May 12, 2017

Water Leak Forces NASA to Scale Down 200th Spacewalk, but Job 1 Gets Done (Source: GeekWire)
A small water leak cropped up in one of the hoses designed to keep NASA astronaut Jack Fischer’s spacesuit cool while he waited to begin today’s 200th spacewalk on the International Space Station. That had a domino effect on the preparations, drawing down battery power and forcing NASA to trim back the time allotted to the outing from six and a half hours to a little more than four hours.

The schedule still gave Fischer and NASA’s Peggy Whitson enough time to accomplish the spacewalk’s primary task: replacing the ExPRESS Carrier Avionics box, which provides electricity and data connections to science experiments and spare parts mounted on the space station’s exterior. The spacewalkers also installed a data connector for the Alpha Magnetic Spectrometer, the station’s cosmic particle detector.

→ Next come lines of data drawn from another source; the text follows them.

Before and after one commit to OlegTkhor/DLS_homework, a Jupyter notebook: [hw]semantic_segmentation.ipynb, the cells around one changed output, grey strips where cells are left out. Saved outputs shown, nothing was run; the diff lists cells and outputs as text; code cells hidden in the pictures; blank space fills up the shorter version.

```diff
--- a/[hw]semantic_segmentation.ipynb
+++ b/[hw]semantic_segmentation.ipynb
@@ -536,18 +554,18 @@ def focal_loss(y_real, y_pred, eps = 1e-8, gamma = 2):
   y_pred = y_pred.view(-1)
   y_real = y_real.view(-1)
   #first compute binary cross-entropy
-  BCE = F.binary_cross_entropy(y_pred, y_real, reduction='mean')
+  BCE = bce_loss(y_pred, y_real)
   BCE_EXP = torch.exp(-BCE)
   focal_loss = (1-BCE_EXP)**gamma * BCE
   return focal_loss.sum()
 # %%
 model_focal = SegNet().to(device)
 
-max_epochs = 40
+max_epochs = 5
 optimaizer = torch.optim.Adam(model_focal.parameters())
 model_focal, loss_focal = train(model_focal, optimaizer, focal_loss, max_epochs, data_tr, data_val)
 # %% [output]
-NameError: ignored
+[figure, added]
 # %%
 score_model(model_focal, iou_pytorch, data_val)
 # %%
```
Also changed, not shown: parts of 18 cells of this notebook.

It was the first spacewalk for Fischer, the ninth for Whitson (America’s most experienced astronaut), and the 200th for the station since 1998. (5/12)

New Horizons Team Prepares For Another Flyby (Source: Aviation Week)
Early in June, a team of about 50 astronomers will spread out across South America and Southern Africa to attempt an unprecedented observation of a small body 1 billion mi. beyond Pluto. If it works, it will help ensure NASA’s New Horizons probe will not smash into an obstacle at 30,000 mph when it encounters its next Kuiper Belt Object (KBO).

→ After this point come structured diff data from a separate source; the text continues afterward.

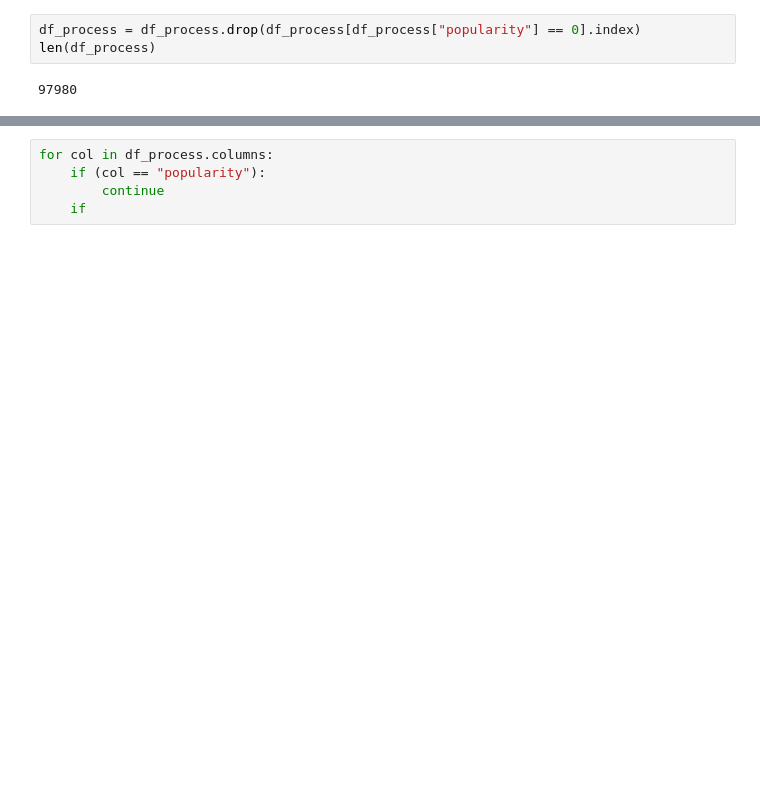
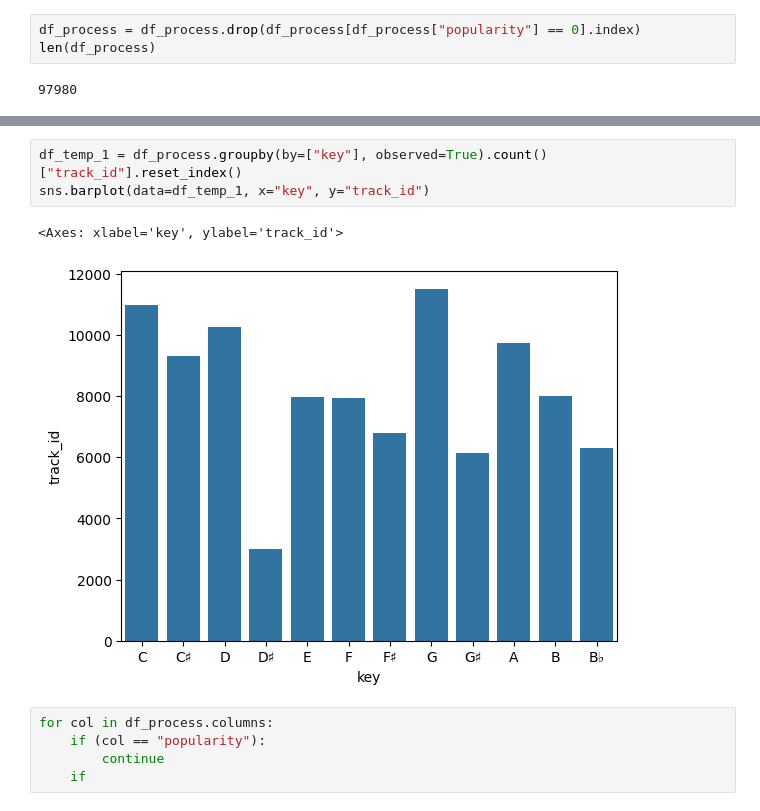
Before and after one commit to AEEM1993/Caso_Practico_Estadistica, a Jupyter notebook: caso_practico.ipynb, the cells around one changed output, grey strips where cells are left out. Saved outputs shown, nothing was run; the diff lists cells and outputs as text; blank space fills up the shorter version.

```diff
--- a/caso_practico.ipynb
+++ b/caso_practico.ipynb
@@ -146,3 +169,9 @@ loudness
+# %%
+df_temp_1 = df_process.groupby(by=["key"], observed=True).count()["track_id"].reset_index()
+sns.barplot(data=df_temp_1, x="key", y="track_id")
+# %% [output]
+<Axes: xlabel='key', ylabel='track_id'>
+[figure, added]
 # %%
 for col in df_process.columns:
     if (col == "popularity"):
```
Also changed, not shown: parts of 7 cells of this notebook.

The nuclear-powered spacecraft that rewrote the textbooks on Pluto is hurtling toward a tiny frozen chunk of primordial material designated 2014 MU69, a “cold classical” KBO that measures about 40 km across. If all goes as planned, New Horizons will pass as close as 3,000 km to the object on New Year’s Eve, 2019, using its seven instruments to reprise the highly successful July 14, 2015, encounter with Pluto. (5/12)

Trump’s Right: A Mars Mission by 2024 is Possible (Source: Space News)
On April 24, President Trump spoke by video teleconfernece to astronauts Peggy Whitson and Jack Fischer on the International Space Station. During the conversation, Trump strongly hinted that he would like to see America send a mission to Mars while he is president. Most observers have taken his comments as less than serious. Whitson herself told the president it would take until sometime in the 2030s.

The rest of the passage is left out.